SAN DIEGO — Did they leave anything for the second act?
With early-aughts ThunderStix apparently teleported in for the occasion, Friday’s first meeting between the Dodgers and their newly-minted NL West challengers did a better job of living up to Justin Turner’s spring prediction of 19 regular-season World Series games than down to the ho-hum, all-business attitude some Dodgers put on this week.
The San Diego Padres came from behind with two runs in the eighth inning off Corey Knebel then did it again with a run in the ninth, down to their last strike against Kenley Jansen.
But Corey Seager finally decided things in the 12th inning, leading off with a two-run home run – an unholy phrase birthed by baseball’s new extra-innings rule – that sparked a five-run inning and gave the Dodgers an 11-6 victory over the Padres late Friday night at Petco Park.
The first of seven meetings over 10 days (and 19 during the regular season) between the two teams expected to vie for National League supremacy, it was quite an opening act for the season-long drama ahead. The last inning featured Joe Musgrove – feted in a pre-game ceremony for throwing the first no-hitter in Padres history earlier this week – playing left field for the Padres and David Price collecting the second RBI of his 13-year career and first win with the Dodgers.
The game even featured the first staredown of the rivalry when Dennis Santana hit Jorge Mateo with a pitch in the 10th inning – a duo not even on the board when predicting who would set off the first benches-clearing confrontation in this matchup.
But the stars on both sides had their say as well.
The Padres activated their star shortstop, Fernando Tatis Jr., from the Injured List for the series, reportedly advising him about the “danger points” and “high-risk plays” they hoped he would avoid – things like diving for balls – so he wouldn’t re-injure the shoulder he partially dislocated just 11 days ago.
He didn’t heed their advice.
With runners on first and third and two outs in the sixth inning, Tatis made a diving stop of Chris Taylor’s ground ball into the hole, rolled over and tried to throw to second base for an inning-ending forceout that would have preserved a one-run Padres’ lead – built on a Tatis home run.
His throw was wide of the base and scuttled off into right field as two Dodger runs scored. The error led to a three-run boondoggle and a two-run lead for the Dodgers to protect over the final three innings.
It turned into a one-run lead when the Padres scored on a throwing error by Zach McKinstry in the seventh, then a two-run lead again when McKinstry’s double over right fielder Wil Myers’ head drove in a run in the top of the eighth.
Knebel came in to protect that lead in the eighth and gave up a leadoff single to Manny Machado. It was the first hit off Knebel this season (by the 18th batter he faced).
Two batters later, Myers’ single was the second then Jurickson Profar’s double down the left field line was the third. Two runs scored on the double, tying the game.
Jansen came in and put out the fire with two runners on then the Dodgers gave him a new lead to protect.
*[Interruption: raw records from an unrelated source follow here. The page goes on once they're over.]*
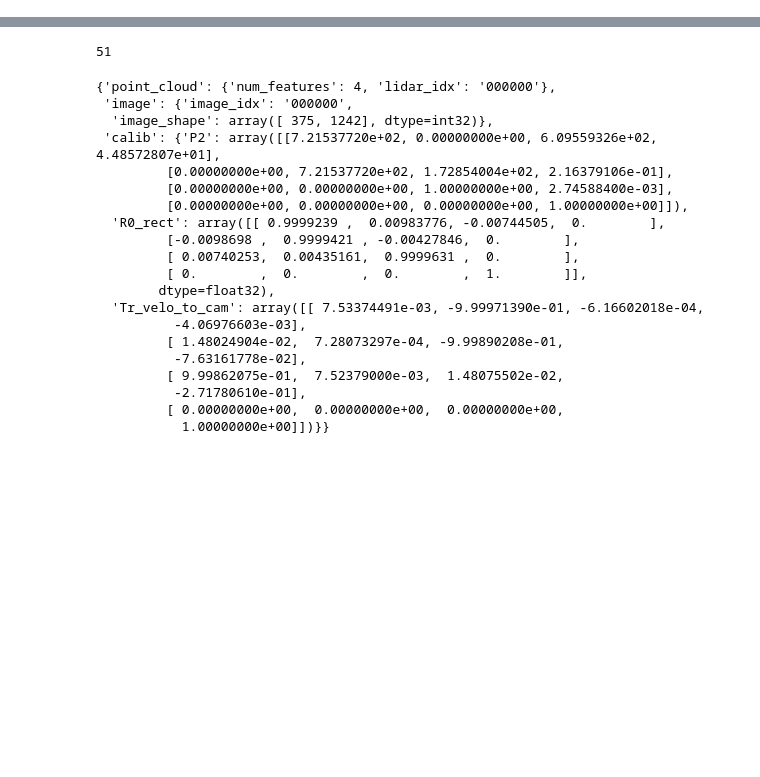
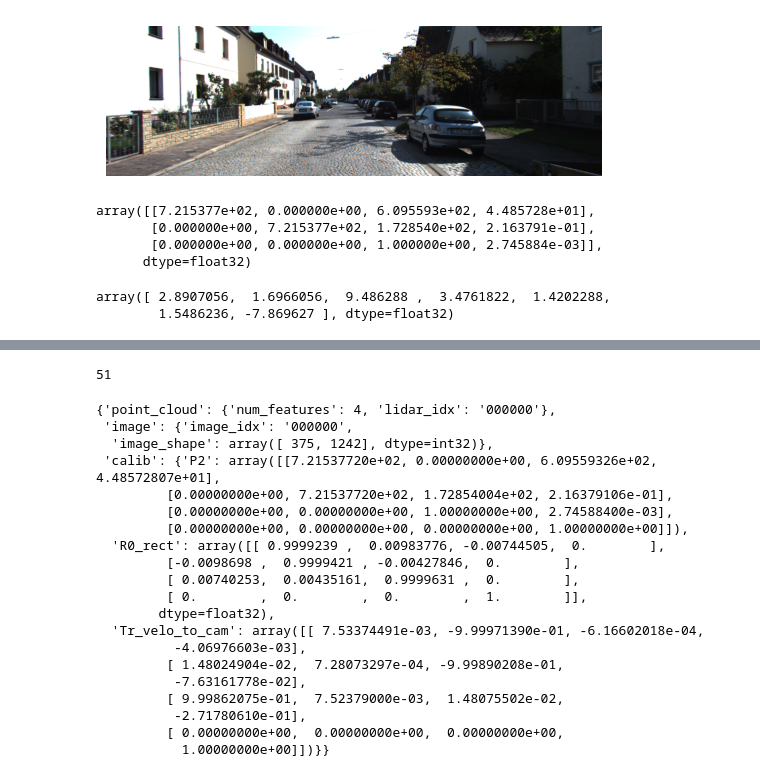
Before and after one commit to rajeev-gupta-bashrc/GD-MAE, a Jupyter notebook: tools/test.ipynb, the cells around one changed output, grey strips where cells are left out. Saved outputs shown, nothing was run; the diff lists cells and outputs as text; code cells hidden in the pictures; blank space fills up the shorter version.

```diff
--- a/tools/test.ipynb
+++ b/tools/test.ipynb
@@ -525,0 +637,5 @@ b_dict
+# %%
+index = f'{data_number:06d}'
+# %%
+image_bgr = dataset.get_image(index)
+image_rgb = cv2.cvtColor(image_bgr, cv2.COLOR_BGR2RGB)
@@ -525,0 +646,4 @@ b_dict
+# %%
+image_rgb = image_rgb / 255
+image_bgr = image_bgr / 255
+image_bgr[0]
@@ -525,0 +658,8 @@ b_dict
+# %%
+import matplotlib.pyplot as plt
+plt.imshow(image_rgb)
+# plt.imshow(image_bgr)
+plt.axis('off')  # Hide the axis
+plt.show()
+# %% [output]
+[figure, added]
@@ -525,0 +669,7 @@ b_dict
+# %%
+cam_to_img
+# %% [output]
+array([[7.215377e+02, 0.000000e+00, 6.095593e+02, 4.485728e+01],
+       [0.000000e+00, 7.215377e+02, 1.728540e+02, 2.163791e-01],
+       [0.000000e+00, 0.000000e+00, 1.000000e+00, 2.745884e-03]],
+      dtype=float32)
@@ -525,0 +695,7 @@ b_dict
+# %%
+# convert lidar boxes to camera frame
+pred_boxes_cam = boxes3d_lidar_to_kitti_camera(pred_boxes, calib)
+pred_boxes_cam[0]
+# %% [output]
+array([ 2.8907056,  1.6966056,  9.486288 ,  3.4761822,  1.4202288,
+        1.5486236, -7.869627 ], dtype=float32)
```
Also changed, not shown: parts of 66 cells of this notebook, 21 other files.
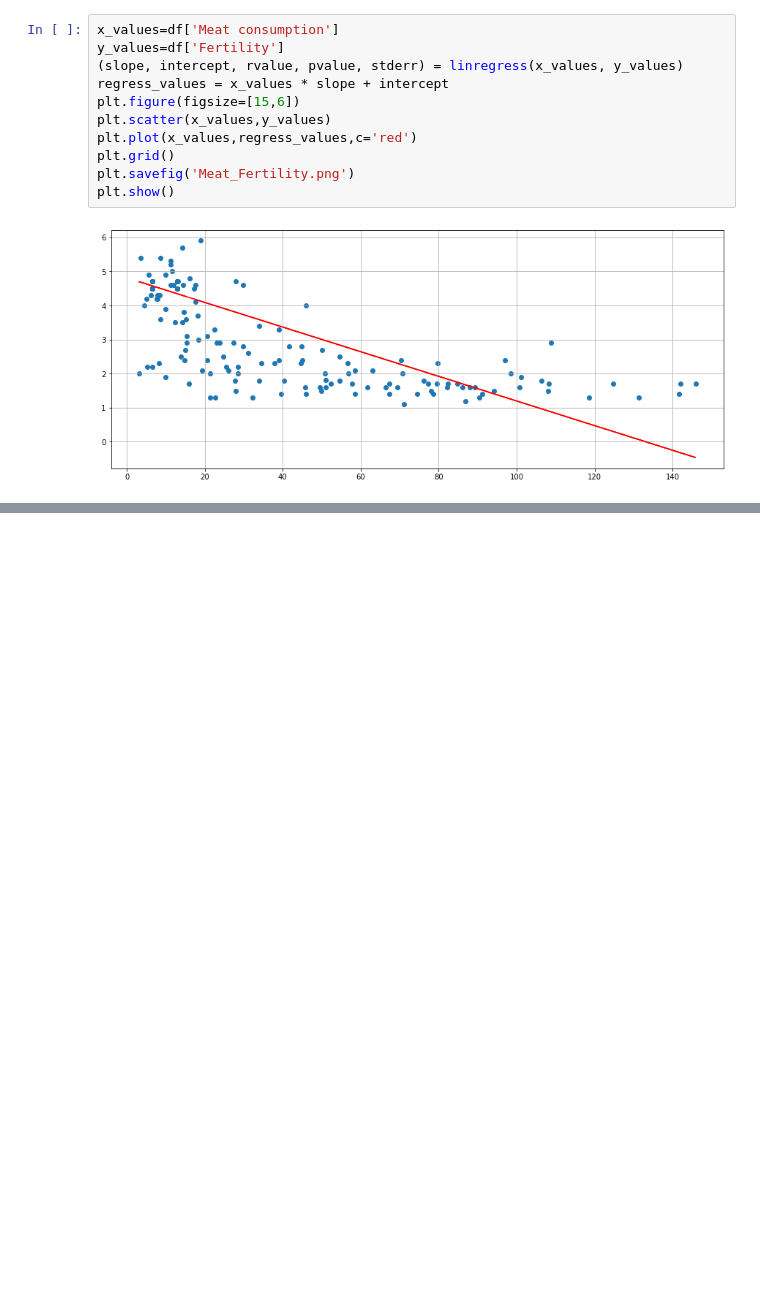
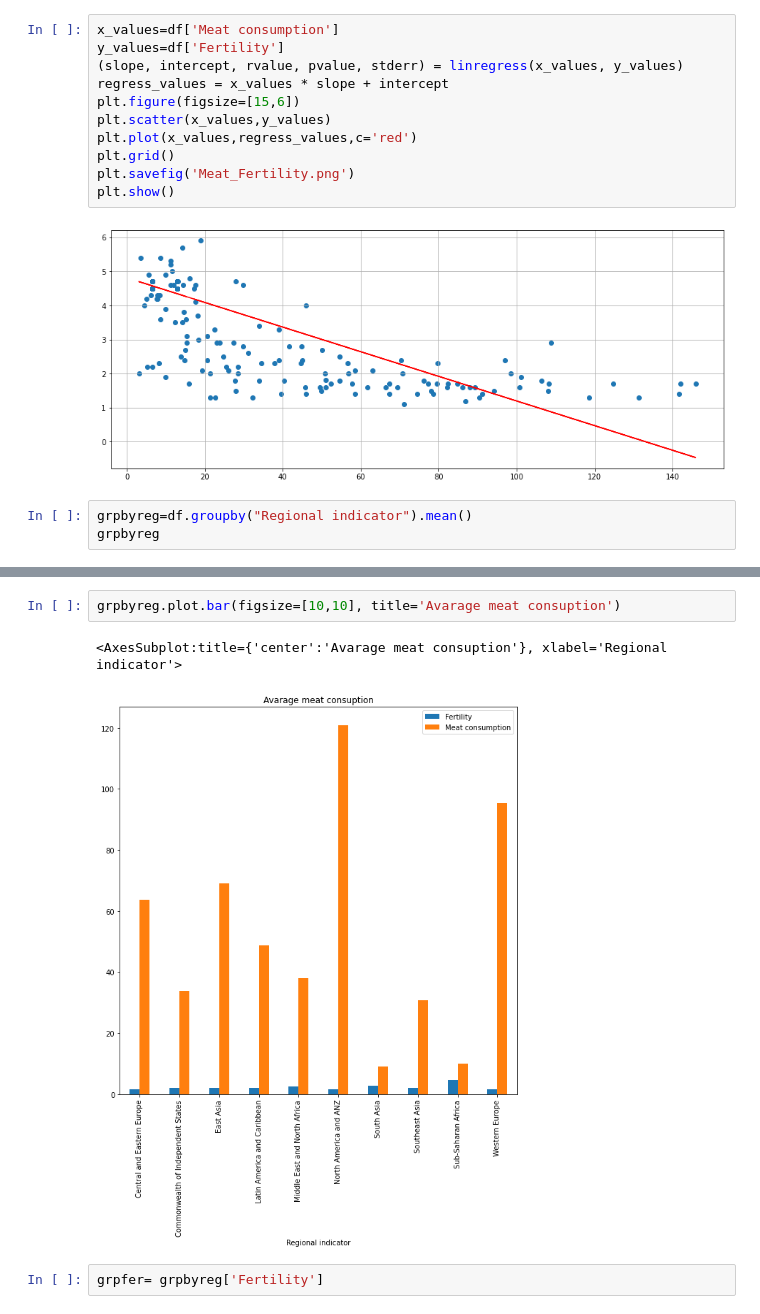
Before and after one commit to ermcgrew/bootcamp_project_one, a Jupyter notebook: ElenaETL.ipynb, the cells around one changed output, grey strips where cells are left out. Cells and saved outputs as stored; diff of their text form; blank space fills up the shorter version.

```diff
--- a/ElenaETL.ipynb
+++ b/ElenaETL.ipynb
@@ -28,3 +28,6 @@ plt.savefig('Meat_Fertility.png')
 plt.show()
 # %% [output]
 [figure]
+# %%
+grpbyreg=df.groupby("Regional indicator").mean()
+grpbyreg
@@ -30,0 +47,7 @@ plt.show()
+# %%
+grpbyreg.plot.bar(figsize=[10,10], title='Avarage meat consuption')
+# %% [output]
+<AxesSubplot:title={'center':'Avarage meat consuption'}, xlabel='Regional indicator'>
+[figure, added]
+# %%
+grpfer= grpbyreg['Fertility']
```
Also changed, not shown: parts of 5 cells of this notebook.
Mookie Betts led off the ninth with a single, went to second when Seager dribbled a ground out in front of home plate and scored when Turner lashed a single through the infield.
But Jansen had to go through the teeth of the Padres’ order to close it out in the bottom of the ninth. He didn’t quite make it. He walked Machado with two outs. Machado stole second to get into scoring position then advanced to third on a pitch in the dirt. Down to his last strike, Eric Hosmer drove a ground ball single into center field to tie the score again.
Santana loaded the bases in the 10th but froze Tatis on a called third strike to escape. In the 11th, Dodgers manager Dave Roberts turned to Thursday night’s closer, Price, who had pitched on consecutive days just twice before in his career. He went the final two innings, getting the win when the Dodgers broke the game open in the 12th on Seager’s home run, RBI singles by McKinstry and Luke Raley – and a sacrifice fly by Price.
More to come on this story.